Task goal:
Please copy each line in the records below that contains the string "title".

*** Opening of Dataset content ***

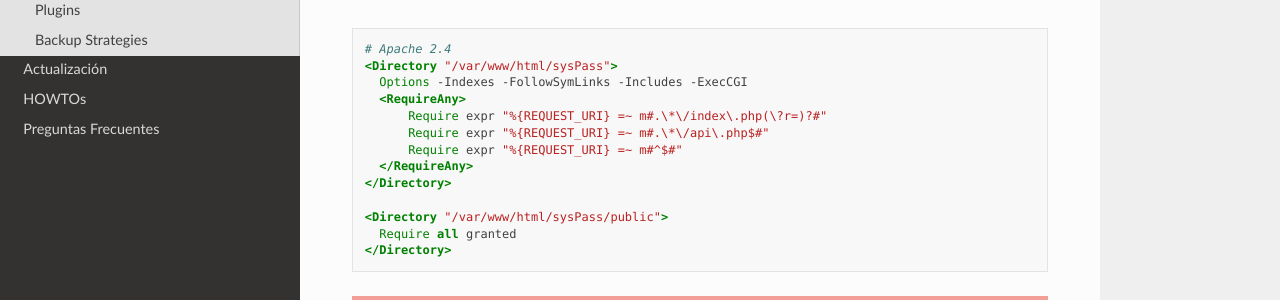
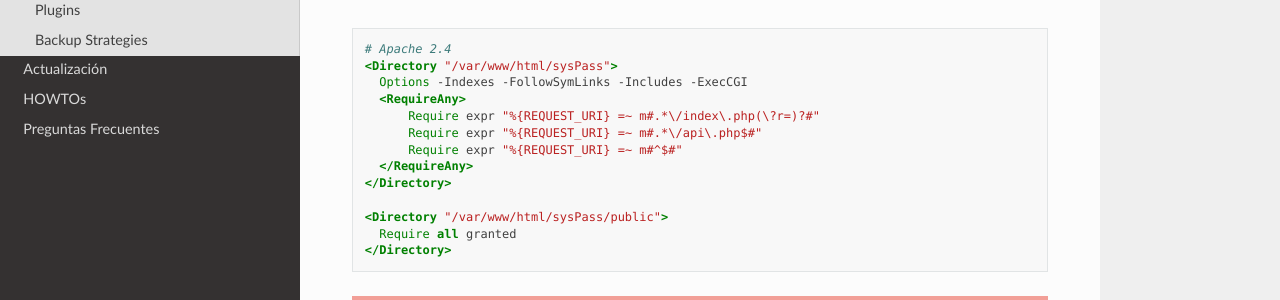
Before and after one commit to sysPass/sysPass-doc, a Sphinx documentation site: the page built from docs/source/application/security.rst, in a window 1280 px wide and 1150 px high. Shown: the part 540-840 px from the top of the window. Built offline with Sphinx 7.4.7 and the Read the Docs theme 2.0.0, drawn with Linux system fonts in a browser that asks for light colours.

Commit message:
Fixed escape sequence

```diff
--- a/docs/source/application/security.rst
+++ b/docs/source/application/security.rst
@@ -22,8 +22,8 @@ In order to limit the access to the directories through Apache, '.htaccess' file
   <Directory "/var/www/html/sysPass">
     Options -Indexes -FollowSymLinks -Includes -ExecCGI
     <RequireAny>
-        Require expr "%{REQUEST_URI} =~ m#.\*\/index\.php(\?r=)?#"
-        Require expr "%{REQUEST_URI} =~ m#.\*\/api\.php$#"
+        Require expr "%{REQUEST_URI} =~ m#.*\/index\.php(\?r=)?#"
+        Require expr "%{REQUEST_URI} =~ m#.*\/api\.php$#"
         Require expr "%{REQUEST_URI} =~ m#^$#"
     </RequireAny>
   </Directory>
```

*** Close of Dataset content ***
*** Opening of Dataset content ***

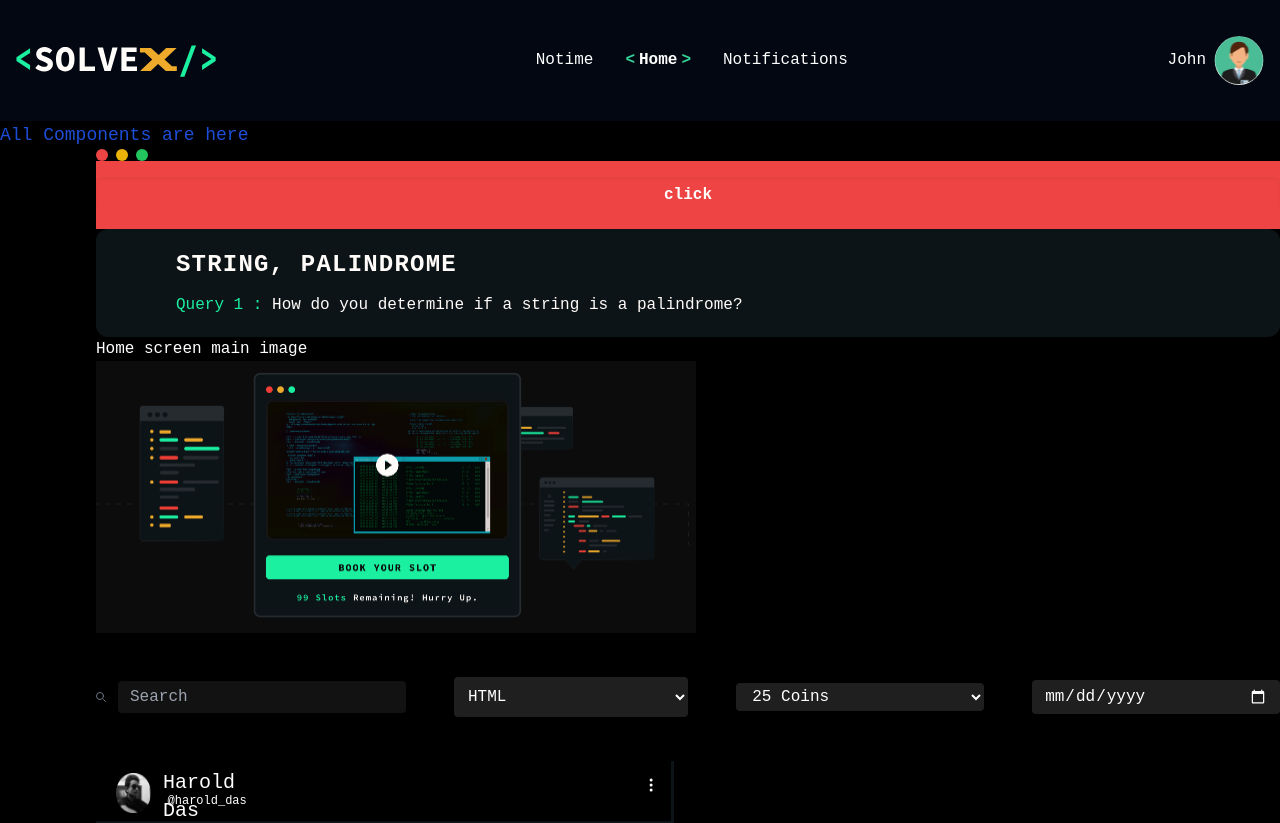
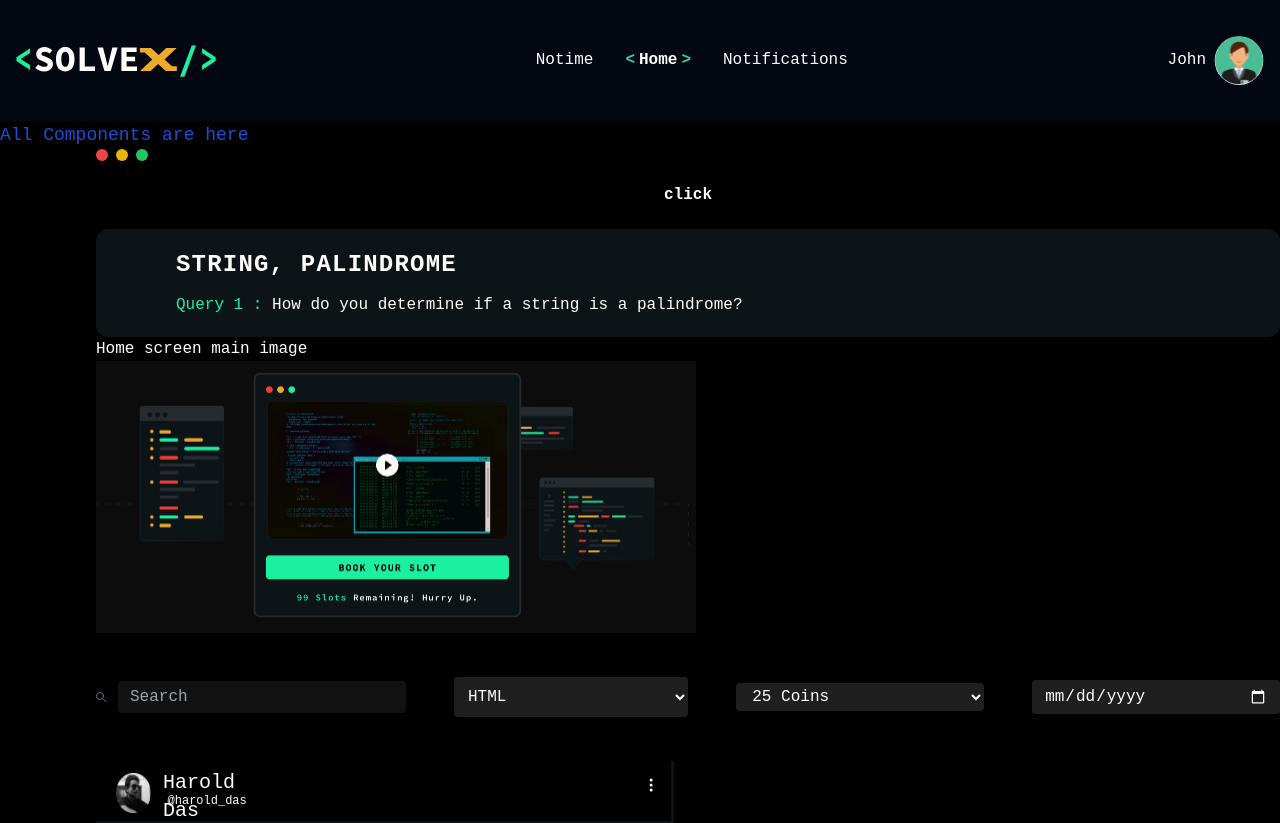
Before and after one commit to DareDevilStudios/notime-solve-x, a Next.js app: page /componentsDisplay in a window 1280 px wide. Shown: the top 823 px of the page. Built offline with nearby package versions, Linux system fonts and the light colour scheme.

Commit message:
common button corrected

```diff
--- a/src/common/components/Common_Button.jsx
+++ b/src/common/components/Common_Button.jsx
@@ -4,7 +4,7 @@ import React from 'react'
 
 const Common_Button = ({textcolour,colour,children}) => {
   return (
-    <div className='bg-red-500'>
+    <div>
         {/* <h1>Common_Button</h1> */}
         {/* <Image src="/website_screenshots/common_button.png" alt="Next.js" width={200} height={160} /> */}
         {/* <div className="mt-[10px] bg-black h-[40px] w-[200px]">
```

*** Close of Dataset content ***
*** Opening of Dataset content ***

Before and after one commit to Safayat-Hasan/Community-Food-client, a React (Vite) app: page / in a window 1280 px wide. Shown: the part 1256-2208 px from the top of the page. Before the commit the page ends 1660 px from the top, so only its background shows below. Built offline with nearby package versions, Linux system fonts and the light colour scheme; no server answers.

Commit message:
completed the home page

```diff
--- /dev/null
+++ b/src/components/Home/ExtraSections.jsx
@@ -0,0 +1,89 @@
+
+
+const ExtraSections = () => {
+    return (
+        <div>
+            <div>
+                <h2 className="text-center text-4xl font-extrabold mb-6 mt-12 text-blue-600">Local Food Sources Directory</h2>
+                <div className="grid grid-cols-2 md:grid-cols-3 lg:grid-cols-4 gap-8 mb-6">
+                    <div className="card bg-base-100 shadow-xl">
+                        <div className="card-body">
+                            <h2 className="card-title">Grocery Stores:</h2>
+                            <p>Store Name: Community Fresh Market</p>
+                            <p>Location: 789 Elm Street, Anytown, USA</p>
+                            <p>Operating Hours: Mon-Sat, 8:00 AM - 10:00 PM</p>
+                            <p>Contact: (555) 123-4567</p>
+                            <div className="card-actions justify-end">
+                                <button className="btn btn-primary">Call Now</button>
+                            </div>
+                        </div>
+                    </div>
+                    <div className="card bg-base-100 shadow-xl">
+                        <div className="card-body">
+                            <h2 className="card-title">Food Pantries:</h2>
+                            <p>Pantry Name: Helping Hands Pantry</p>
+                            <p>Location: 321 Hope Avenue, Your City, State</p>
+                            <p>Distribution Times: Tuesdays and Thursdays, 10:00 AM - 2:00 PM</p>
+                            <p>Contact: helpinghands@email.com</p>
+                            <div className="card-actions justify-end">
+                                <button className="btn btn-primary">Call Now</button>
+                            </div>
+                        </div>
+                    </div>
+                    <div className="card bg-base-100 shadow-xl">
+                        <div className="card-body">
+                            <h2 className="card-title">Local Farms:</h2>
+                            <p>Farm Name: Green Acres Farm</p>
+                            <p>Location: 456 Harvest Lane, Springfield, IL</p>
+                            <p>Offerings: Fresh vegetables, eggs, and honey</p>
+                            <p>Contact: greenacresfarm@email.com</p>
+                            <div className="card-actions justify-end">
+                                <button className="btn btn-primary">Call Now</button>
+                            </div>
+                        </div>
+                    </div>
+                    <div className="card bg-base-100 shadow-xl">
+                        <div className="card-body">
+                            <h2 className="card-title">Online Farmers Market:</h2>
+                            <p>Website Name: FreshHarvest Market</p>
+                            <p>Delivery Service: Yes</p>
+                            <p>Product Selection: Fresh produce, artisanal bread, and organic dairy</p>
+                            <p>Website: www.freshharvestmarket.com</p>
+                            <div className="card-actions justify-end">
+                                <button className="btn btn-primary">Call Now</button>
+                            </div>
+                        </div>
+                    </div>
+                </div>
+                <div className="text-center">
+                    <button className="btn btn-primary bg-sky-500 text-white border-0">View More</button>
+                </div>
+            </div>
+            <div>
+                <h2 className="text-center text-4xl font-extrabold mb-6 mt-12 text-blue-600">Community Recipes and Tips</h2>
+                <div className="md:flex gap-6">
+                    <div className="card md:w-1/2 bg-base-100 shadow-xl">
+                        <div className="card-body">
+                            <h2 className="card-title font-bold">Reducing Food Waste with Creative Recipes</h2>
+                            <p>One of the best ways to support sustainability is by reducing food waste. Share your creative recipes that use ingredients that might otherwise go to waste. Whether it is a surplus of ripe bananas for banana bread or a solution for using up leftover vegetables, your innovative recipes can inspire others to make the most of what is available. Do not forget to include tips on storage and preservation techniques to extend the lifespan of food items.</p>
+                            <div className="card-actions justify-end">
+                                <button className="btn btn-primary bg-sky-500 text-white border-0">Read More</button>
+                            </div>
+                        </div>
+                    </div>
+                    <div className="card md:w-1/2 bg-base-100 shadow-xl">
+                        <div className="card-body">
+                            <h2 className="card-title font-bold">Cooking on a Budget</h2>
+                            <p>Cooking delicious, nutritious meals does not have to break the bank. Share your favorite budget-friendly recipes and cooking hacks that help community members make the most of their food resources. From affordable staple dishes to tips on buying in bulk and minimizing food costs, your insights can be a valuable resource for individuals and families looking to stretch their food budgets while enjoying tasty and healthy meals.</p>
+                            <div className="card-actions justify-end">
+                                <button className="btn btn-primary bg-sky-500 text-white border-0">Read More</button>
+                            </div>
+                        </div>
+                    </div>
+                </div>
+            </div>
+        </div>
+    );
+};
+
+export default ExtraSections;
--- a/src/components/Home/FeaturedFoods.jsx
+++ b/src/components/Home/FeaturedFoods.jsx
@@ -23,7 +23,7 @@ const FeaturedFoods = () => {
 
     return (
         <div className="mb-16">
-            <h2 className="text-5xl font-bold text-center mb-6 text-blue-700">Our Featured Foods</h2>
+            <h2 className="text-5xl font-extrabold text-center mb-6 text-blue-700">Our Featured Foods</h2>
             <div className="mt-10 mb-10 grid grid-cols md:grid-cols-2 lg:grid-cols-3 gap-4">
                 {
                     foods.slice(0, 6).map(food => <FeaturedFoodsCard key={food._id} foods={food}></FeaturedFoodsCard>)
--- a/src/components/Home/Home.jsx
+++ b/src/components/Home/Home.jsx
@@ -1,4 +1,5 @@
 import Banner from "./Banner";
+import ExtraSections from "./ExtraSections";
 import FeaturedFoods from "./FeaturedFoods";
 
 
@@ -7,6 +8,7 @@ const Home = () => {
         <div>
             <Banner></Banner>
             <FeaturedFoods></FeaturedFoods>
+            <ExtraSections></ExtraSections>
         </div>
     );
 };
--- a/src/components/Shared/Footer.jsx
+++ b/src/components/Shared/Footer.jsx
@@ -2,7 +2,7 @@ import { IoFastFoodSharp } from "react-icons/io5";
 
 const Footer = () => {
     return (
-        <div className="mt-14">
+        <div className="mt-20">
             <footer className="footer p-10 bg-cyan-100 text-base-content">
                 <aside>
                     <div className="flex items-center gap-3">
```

*** Close of Dataset content ***

Answer section:
+                            <h2 className="card-title">Grocery Stores:</h2>
+                            <h2 className="card-title">Food Pantries:</h2>
+                            <h2 className="card-title">Local Farms:</h2>
+                            <h2 className="card-title">Online Farmers Market:</h2>
+                            <h2 className="card-title font-bold">Reducing Food Waste with Creative Recipes</h2>
+                            <h2 className="card-title font-bold">Cooking on a Budget</h2>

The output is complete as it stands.